How Hospitals Maintain Relevancy in the Competitive Industry

Les Hirsch, Interim CEO & President of Saint Peter’s Healthcare System, discusses the state of healthcare today and what hospitals are doing to stay relevant in this competitive industry. He also talks about Saint Peter’s recent program that teaches students about the harmful effects of opioids, and the epidemic NJ is facing.

2/3/18 #127

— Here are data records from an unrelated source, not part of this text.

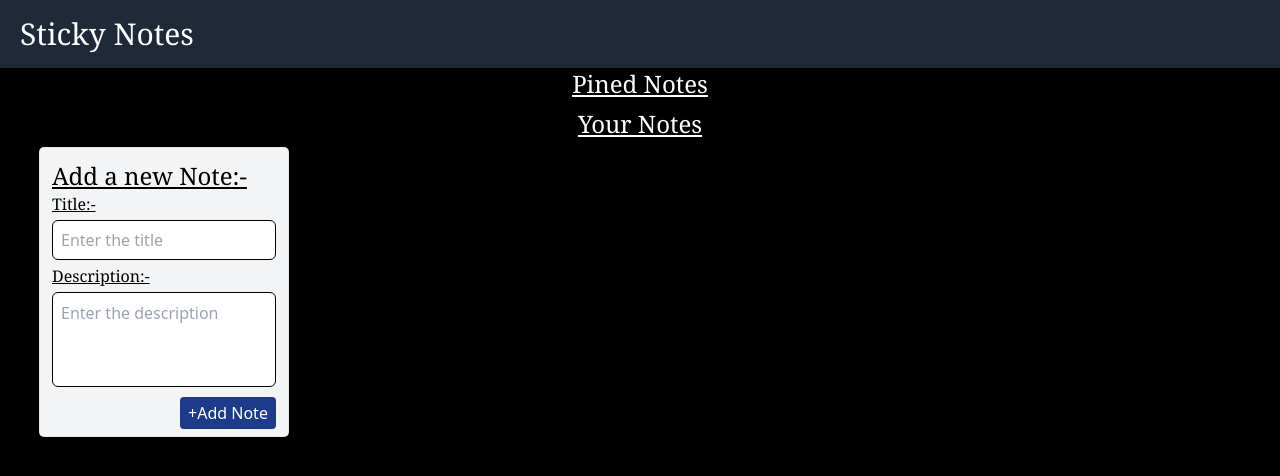
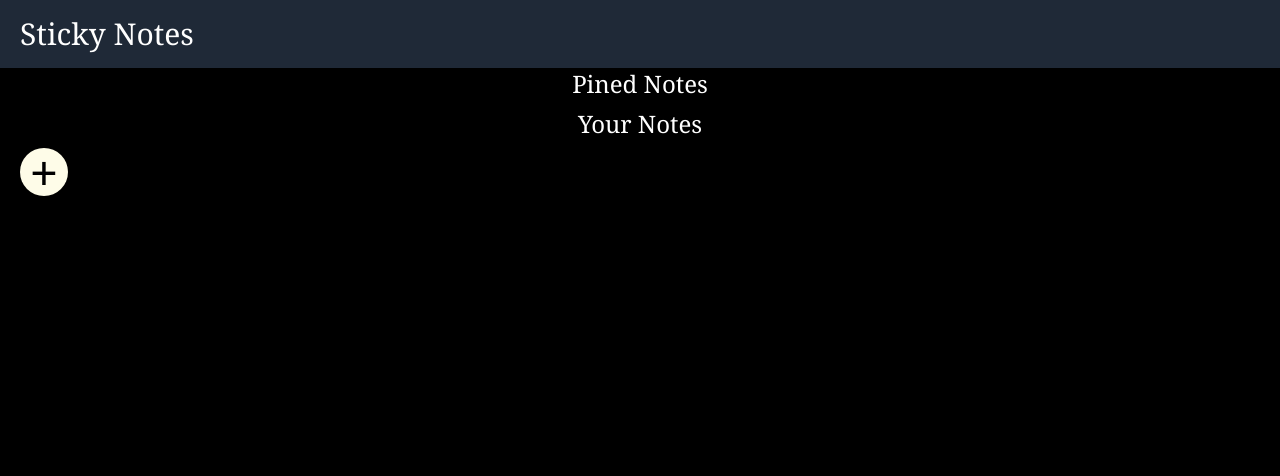
Before and after one commit to MukulShivanandTenguria/sticky-notes, a React (Create React App) app: page / in a window 1280 px wide. Shown: the top 476 px of the page. Built offline with nearby package versions, Linux system fonts and the light colour scheme.

Commit message:
added save button

```diff
--- a/package.json
+++ b/package.json
@@ -1,4 +1,5 @@
 {
+  "homepage": "http://mukulshivanandtenguria.github.io/sticky-notes",
   "name": "stickynotes",
   "version": "0.1.0",
   "private": true,
@@ -17,6 +18,8 @@
   },
   "scripts": {
     "start": "react-scripts start",
+    "predeploy": "npm run build",
+    "deploy": "gh-pages -d build",
     "build": "react-scripts build",
     "test": "react-scripts test",
     "eject": "react-scripts eject"
@@ -40,6 +43,7 @@
     ]
   },
   "devDependencies": {
+    "gh-pages": "^5.0.0",
     "tailwindcss": "^3.2.4"
   }
 }
--- a/src/StickyNotes/StickyNoteCard.js
+++ b/src/StickyNotes/StickyNoteCard.js
@@ -1,4 +1,4 @@
-import React, { useEffect, useState } from "react";
+import React, { useEffect, useRef, useState } from "react";
 import { FontAwesomeIcon } from "@fortawesome/react-fontawesome";
 import {
   faTrash,
@@ -11,9 +11,9 @@ import {
 const StickyNoteCard = (props) => {
   const [editicon, setEditIcon] = useState(true);
   const [titledisable, setTitleDisable] = useState(true);
-  const [notetitle, setNotetitle] = useState(props.title)
-  const [notedescription, setNoteDescription] = useState(props.description)
-
+  const [notetitle, setNotetitle] = useState(props.title);
+  const [notedescription, setNoteDescription] = useState(props.description);
+  const ref = useRef();
   const getIndex = (e) => {
     const { value } = e.currentTarget;
     console.log(e.currentTarget.value);
@@ -27,78 +27,57 @@ const StickyNoteCard = (props) => {
 
   const editNote = (e) => {
     const { value } = e.currentTarget;
-    setEditIcon(!editicon);
-    setTitleDisable(!titledisable);
-    if(editicon===false){
-      let data=JSON.parse(localStorage.getItem("listData"))
-      data[props.indexvalue].notetitle=notetitle
-      data[props.indexvalue].notedescription=notedescription
-      console.log(data[props.indexvalue]);
+    let data = JSON.parse(localStorage.getItem("listData"));
+    data[props.indexvalue].notetitle = notetitle;
+    data[props.indexvalue].notedescription = notedescription;
     localStorage.setItem("listData", JSON.stringify(data));
-      window.location.reload();
-    }
+    props.setNoteList(data);
+    ref.current.focus();
   };
 
   return (
-      <div className="w-60 h-72 bg-gray-100  flex-col p-3 shadow-md rounded ring-1 ring-gray-200">
+    <div className="w-60 h-56 bg-yellow-100  flex-col p-3 shadow-md rounded ring-1 ring-gray-200">
       <div className="flex justify-between">
-          <div>
-            <h2 className="text-2xl font-serif underline">
-              Note:-{props.indexvalue}
-            </h2>
-          </div>
+        <div></div>
         <div className="space-x-2">
           <button>
-              <FontAwesomeIcon icon={faEllipsisV} />
+            <FontAwesomeIcon color="#ff0000" icon={faEllipsisV} />
           </button>
           <button value={`${props.id}`} onClick={getIndex}>
-              <FontAwesomeIcon
-                style={{ "--fa-border-color": "red" }}
-                icon={faTrash}
-              />
+            <FontAwesomeIcon color="#ff0000" icon={faTrash} />
           </button>
           <button value={`${props.indexvalue}`} onClick={addToPin}>
             <FontAwesomeIcon
-                color={props.pin ? "#c73838" : "#000000"}
+              color={props.pin ? "#8B8000" : "#ff0000"}
               icon={faStar}
             />
-            </button>
-            <button value={`${props.indexvalue}`} onClick={editNote}>
-              {editicon ? (
-                <FontAwesomeIcon icon={faPenToSquare} />
-              ) : (
-                <FontAwesomeIcon icon={faCircleCheck} />
-              )}
           </button>
         </div>
       </div>
       <div className="mb-1 ">
-          <h2 className="text-xl font-serif underline">Title:-</h2>
-         { editicon ?<input
-            className="my-1 rounded-md border border-black focus:border-blue-600 focus:border-[2px]  focus:outline-none h-10 w-full p-2"
-            value={props.title}
-            disabled={titledisable}
-          />:<input
-          className="my-1 rounded-md border border-black focus:border-blue-600 focus:border-[2px]  focus:outline-none h-10 w-full p-2"
+        <input
+          className="my-1 rounded-md border bg-yellow-100 border-yellow-100 focus:border-blue-600 focus:border-[2px]  focus:outline-none h-10 w-full p-2"
           value={notetitle}
-          disabled={titledisable}
           onChange={(e) => setNotetitle(e.target.value)}
-        />}
+        />
       </div>
       <div>
-          <h2 className="text-xl font-serif underline">Description:-</h2>
         <div>
-            {editicon?<textarea
-              className="my-1 rounded-md border border-black focus:border-blue-600 focus:border-[2px]  focus:outline-none w-full h-[95px] p-2 resize-none"
-              disabled={titledisable}
-              value={props.description}
-            />:<textarea
-            className="my-1 rounded-md border border-black focus:border-blue-600 focus:border-[2px]  focus:outline-none w-full h-[95px] p-2 resize-none"
-            disabled={titledisable}
+          <textarea
+            className="my-1 rounded-md border bg-yellow-100 border-yellow-100 focus:border-blue-600 focus:border-[2px]  focus:outline-none w-full h-[95px] p-2 resize-none"
             value={notedescription}
             onChange={(e) => setNoteDescription(e.target.value)}
-          />}
+          />
         </div>
+      </div>
+      <div className="flex justify-end">
+        <button
+          className="bg-red-700 text-white rounded w-16 "
+          value={`${props.indexvalue}`}
+          onClick={editNote}
+        >
+          Save
+        </button>
       </div>
     </div>
   );
--- a/src/StickyNotes/StickyNotes.js
+++ b/src/StickyNotes/StickyNotes.js
@@ -1,4 +1,4 @@
-import React, { useState, useEffect } from "react";
+import React, { useState, useEffect, useRef } from "react";
 import { v4 as uuidv4 } from "uuid";
 import StickyNoteCard from "./StickyNoteCard";
 
@@ -6,13 +6,14 @@ const StickyNotes = () => {
   const [title, setTitle] = useState("");
   const [description, setDescription] = useState("");
   const [notelist, setNoteList] = useState([]);
-
+  const [pinednotelist, setPinedNoteList] = useState([]);
+  const ref=useRef()
   const handleOnSubmit = (e) => {
     e.preventDefault();
     let newnote = {
       id: uuidv4(),
-      notetitle: title,
-      notedescription: description,
+      notetitle: "",
+      notedescription: "",
       pin: false,
       edit: false,
     };
@@ -22,6 +23,21 @@ const StickyNotes = () => {
     setDescription("");
     localStorage.setItem("listData", JSON.stringify(updatednotelist));
   };
+  // const handleOnSubmit = (e) => {
+  //   e.preventDefault();
+  //   let newnote = {
+  //     id: uuidv4(),
+  //     notetitle: title,
+  //     notedescription: description,
+  //     pin: false,
+  //     edit: false,
+  //   };
+  //   let updatednotelist = [...notelist, newnote];
+  //   setNoteList(updatednotelist);
+  //   setTitle("");
+  //   setDescription("");
+  //   localStorage.setItem("listData", JSON.stringify(updatednotelist));
+  // };
 
   const handleOnChangeTitle = (e) => {
     const { value } = e.target;
@@ -29,7 +45,6 @@ const StickyNotes = () => {
   };
 
   const handleOnChangeDescription = (e) => {
-    e.preventDefault();
     const { value } = e.target;
     setDescription(value);
   };
@@ -49,19 +64,25 @@ const StickyNotes = () => {
     } else {
       selectednote[id].pin = true;
     }
-
-    localStorage.setItem("listData", JSON.stringify(notelist));
-
+    localStorage.setItem("listData", JSON.stringify(selectednote));
     setNoteList(selectednote);
+    // notelist.map((value) => {
+    //   if (value.pin === true&&notelist[id].id!==value.id) {
+    //     setPinedNoteList([...pinednotelist, value]);
+    //   }
+    // });
     window.location.reload();
   };
-
+  console.log(pinednotelist);
   useEffect(() => {
     const storageData = localStorage.getItem("listData");
     if (storageData) {
       setNoteList([...JSON.parse(localStorage.getItem("listData"))]);
     }
   }, []);
+  // useEffect(() => {
+  //   localStorage.setItem("listData", JSON.stringify(notelist));
+  // }, [notelist]);
 
   return (
     <>
@@ -69,7 +90,7 @@ const StickyNotes = () => {
         <div className="flex align-center font-serif">Sticky Notes</div>
       </nav>
       <div>
-        <h2 className="text-2xl text-center text-white font-serif underline">
+        <h2 className="text-2xl text-center text-white font-serif ">
           Pined Notes
         </h2>
         <div className="flex space-x-4 mx-5">
@@ -93,7 +114,7 @@ const StickyNotes = () => {
               }
             })}
         </div>
-        <h2 className="text-2xl text-center m-2	text-white font-serif underline">
+        <h2 className="text-2xl text-center m-2	text-white font-serif ">
           Your Notes
         </h2>
         <div className="flex space-x-4 mx-5">
@@ -110,19 +131,18 @@ const StickyNotes = () => {
                       indexvalue={index}
                       handleOnDeleteItem={handleOnDeleteItem}
                       handleOnPinItem={handleOnPinItem}
+                      setNoteList={setNoteList}
                     />
                   </div>
                 );
               }
             })}
-          <form onSubmit={handleOnSubmit}>
+          {/* <form onSubmit={handleOnSubmit}>
             <div className="px-5 w-72">
-              <div className="h-72 bg-gray-100 flex flex-col p-3 shadow-md rounded ring-1 ring-gray-200">
-                <h2 className="text-2xl font-serif underline">
-                  Add a new Note:-
-                </h2>
+              <div className="h-72 bg-yellow-100 flex flex-col p-3 shadow-md rounded ring-1 ring-gray-200">
+                <h2 className="text-2xl font-serif ">Add a new Note:-</h2>
                 <div>
-                  <label className="font-serif underline">Title:-</label>
+                  <label className="font-serif ">Title:-</label>
                   <br />
                   <input
                     type="text"
@@ -133,7 +153,7 @@ const StickyNotes = () => {
                   />
                 </div>
                 <div>
-                  <label className="font-serif underline">Description:-</label>
+                  <label className="font-serif ">Description:-</label>
                   <br />
                   <textarea
                     type="text"
@@ -154,7 +174,15 @@ const StickyNotes = () => {
                 </div>
               </div>
             </div>
-          </form>
+          </form> */}
+          <div className="flex align-middle my-auto w-12 h-12 justify-center rounded-full bg-yellow-50  ">
+            <button
+              className="text-5xl"
+              onClick={handleOnSubmit}
+            >
+              +
+            </button>
+          </div>
         </div>
       </div>
     </>
```
Also changed, not shown: 1 other file (tests, documents, lock files or other folders). Lines whose indentation alone changed are shown as unchanged.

"Welcome to State of Affairs. I'm Steve Adubato. Coming to you from the Agnes Varis NJTV Studio in beautiful Brick City, Newark, New Jersey. We're pleased to welcome, for the first time, Les Hirsch, Interim CEO and President of Saint Peter's Healthcare System. Good to see you Les. Steve, happy to be here with you this morning. You've had... you and I have had a whole series of conversations off camera about the state of healthcare. Where are we today? And how has competition changed? Oh it's dramatically changed. I'd say that the biggest factor driving change in healthcare is really the cost. In this country, we are the most expensive of any industrialized nation in the world. About 17% of gross domestic product. And if something doesn't change over the next ten years, it'll be over 20%, and healthcare costs are projected to increase about 5% a year. And why is that a problem Les? Well the problem is, you know, just in terms of the size of it as a percentage of the economy is just huge. I mean we are much greater so, you know what we see today is a push to drive costs down, and then you add science, technology, and healthcare delivery is changing. I mean I work in a hospital, and have for almost 40 years, in different hospitals, but hospitals are no longer necessarily the center of the universe when it comes to healthcare. There are many other competitors that we have today. The way healthcare delivery is changing. It's a different environment. Example? We were talking about the CVS piece. I told you, at our CVS in town... Yeah. can do what you have to do in a regular CVS, but then they got this clinic? Right. And if you think about it, I mean, when we grew up, we remember neighborhood pharmacies. Right. Sporting goods stores. Any kind of neighborhood store. And then the big box stores. And it became very corporate. Well now those same organizations, they have clinics. They're seeing millions and millions of patients a year in these clinics. You know, what potential...? When you at Amazon, a company like Amazon, with all of its reach, and when you think about access to a population, and if you tie in Amazon together with an insurance provider, I mean who knows you know, how the future will turn? But healthcare delivery is changing dramatically. How tough to lead a hospital? You have to make tough decisions about economics, about the number of employees you have. Yes. About just keeping costs down while providing quality care. Talk..."